# Content revision data:

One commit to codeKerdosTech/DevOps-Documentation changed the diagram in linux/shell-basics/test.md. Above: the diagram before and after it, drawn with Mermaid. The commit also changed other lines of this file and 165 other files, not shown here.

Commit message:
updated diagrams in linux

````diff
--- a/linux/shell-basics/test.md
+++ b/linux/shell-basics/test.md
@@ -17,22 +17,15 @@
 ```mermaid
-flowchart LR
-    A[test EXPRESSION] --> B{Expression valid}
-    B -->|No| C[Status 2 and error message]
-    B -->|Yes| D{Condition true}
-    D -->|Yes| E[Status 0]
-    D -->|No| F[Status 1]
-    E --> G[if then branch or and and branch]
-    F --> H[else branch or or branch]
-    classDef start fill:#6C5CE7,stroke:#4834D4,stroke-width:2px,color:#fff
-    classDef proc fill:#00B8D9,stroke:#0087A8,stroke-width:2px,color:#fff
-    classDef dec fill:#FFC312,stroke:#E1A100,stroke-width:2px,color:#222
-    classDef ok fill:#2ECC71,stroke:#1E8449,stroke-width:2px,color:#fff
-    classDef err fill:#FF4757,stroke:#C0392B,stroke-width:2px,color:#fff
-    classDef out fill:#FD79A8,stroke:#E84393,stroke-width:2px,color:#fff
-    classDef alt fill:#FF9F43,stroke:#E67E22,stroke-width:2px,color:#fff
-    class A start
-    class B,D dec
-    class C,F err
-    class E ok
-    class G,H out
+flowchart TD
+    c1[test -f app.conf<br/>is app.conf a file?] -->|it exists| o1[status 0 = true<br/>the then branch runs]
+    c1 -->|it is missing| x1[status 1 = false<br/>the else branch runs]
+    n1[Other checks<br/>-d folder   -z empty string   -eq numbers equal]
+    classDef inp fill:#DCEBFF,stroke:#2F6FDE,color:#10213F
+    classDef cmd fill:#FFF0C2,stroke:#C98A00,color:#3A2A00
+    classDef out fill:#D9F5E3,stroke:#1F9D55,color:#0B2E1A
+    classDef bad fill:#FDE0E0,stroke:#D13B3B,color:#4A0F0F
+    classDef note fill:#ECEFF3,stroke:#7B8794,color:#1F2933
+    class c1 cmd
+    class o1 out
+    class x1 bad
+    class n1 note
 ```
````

# What the task asks:
Only the lines from the one containing "classDef bad fill:#FDE0E0,stroke:#D13B3B,color:#4A0F0F" through the last line of the records belong in the answer, each written out exactly.

# Solution for this exercise:
+    classDef bad fill:#FDE0E0,stroke:#D13B3B,color:#4A0F0F
+    classDef note fill:#ECEFF3,stroke:#7B8794,color:#1F2933
+    class c1 cmd
+    class o1 out
+    class x1 bad
+    class n1 note
 ```
````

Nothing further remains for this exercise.